▸ Problem to solve: Set all the entries down again, unaltered.
################
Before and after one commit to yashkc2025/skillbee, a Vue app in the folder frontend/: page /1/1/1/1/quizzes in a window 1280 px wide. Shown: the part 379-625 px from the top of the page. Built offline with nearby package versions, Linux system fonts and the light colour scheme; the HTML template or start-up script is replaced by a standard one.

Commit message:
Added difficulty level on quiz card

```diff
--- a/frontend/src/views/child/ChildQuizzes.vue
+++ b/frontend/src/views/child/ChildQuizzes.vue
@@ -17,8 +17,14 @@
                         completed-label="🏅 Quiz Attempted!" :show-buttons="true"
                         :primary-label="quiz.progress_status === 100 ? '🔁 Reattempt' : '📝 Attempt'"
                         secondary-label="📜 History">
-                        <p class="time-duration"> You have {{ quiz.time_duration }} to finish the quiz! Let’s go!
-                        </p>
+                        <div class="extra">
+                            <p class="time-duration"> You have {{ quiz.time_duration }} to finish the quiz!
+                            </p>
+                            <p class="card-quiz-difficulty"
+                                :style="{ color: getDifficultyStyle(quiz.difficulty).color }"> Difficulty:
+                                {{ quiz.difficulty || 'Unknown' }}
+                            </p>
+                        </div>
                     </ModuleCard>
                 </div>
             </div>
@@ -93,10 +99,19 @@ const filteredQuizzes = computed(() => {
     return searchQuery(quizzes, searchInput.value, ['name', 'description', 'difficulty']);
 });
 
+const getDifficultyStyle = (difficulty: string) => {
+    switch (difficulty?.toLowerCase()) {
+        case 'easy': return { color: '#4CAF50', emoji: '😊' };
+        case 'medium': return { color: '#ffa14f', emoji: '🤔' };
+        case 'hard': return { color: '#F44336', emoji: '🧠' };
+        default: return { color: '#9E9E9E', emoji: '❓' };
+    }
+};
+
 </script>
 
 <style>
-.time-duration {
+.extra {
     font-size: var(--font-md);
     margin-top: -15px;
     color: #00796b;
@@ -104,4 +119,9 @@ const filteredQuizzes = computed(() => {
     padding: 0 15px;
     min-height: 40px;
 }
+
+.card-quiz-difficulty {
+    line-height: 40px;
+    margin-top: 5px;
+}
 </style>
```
################
▸ Solution for this task:
Before and after one commit to yashkc2025/skillbee, a Vue app in the folder frontend/: page /1/1/1/1/quizzes in a window 1280 px wide. Shown: the part 379-625 px from the top of the page. Built offline with nearby package versions, Linux system fonts and the light colour scheme; the HTML template or start-up script is replaced by a standard one.

Commit message:
Added difficulty level on quiz card

```diff
--- a/frontend/src/views/child/ChildQuizzes.vue
+++ b/frontend/src/views/child/ChildQuizzes.vue
@@ -17,8 +17,14 @@
                         completed-label="🏅 Quiz Attempted!" :show-buttons="true"
                         :primary-label="quiz.progress_status === 100 ? '🔁 Reattempt' : '📝 Attempt'"
                         secondary-label="📜 History">
-                        <p class="time-duration"> You have {{ quiz.time_duration }} to finish the quiz! Let’s go!
-                        </p>
+                        <div class="extra">
+                            <p class="time-duration"> You have {{ quiz.time_duration }} to finish the quiz!
+                            </p>
+                            <p class="card-quiz-difficulty"
+                                :style="{ color: getDifficultyStyle(quiz.difficulty).color }"> Difficulty:
+                                {{ quiz.difficulty || 'Unknown' }}
+                            </p>
+                        </div>
                     </ModuleCard>
                 </div>
             </div>
@@ -93,10 +99,19 @@ const filteredQuizzes = computed(() => {
     return searchQuery(quizzes, searchInput.value, ['name', 'description', 'difficulty']);
 });
 
+const getDifficultyStyle = (difficulty: string) => {
+    switch (difficulty?.toLowerCase()) {
+        case 'easy': return { color: '#4CAF50', emoji: '😊' };
+        case 'medium': return { color: '#ffa14f', emoji: '🤔' };
+        case 'hard': return { color: '#F44336', emoji: '🧠' };
+        default: return { color: '#9E9E9E', emoji: '❓' };
+    }
+};
+
 </script>
 
 <style>
-.time-duration {
+.extra {
     font-size: var(--font-md);
     margin-top: -15px;
     color: #00796b;
@@ -104,4 +119,9 @@ const filteredQuizzes = computed(() => {
     padding: 0 15px;
     min-height: 40px;
 }
+
+.card-quiz-difficulty {
+    line-height: 40px;
+    margin-top: 5px;
+}
 </style>
```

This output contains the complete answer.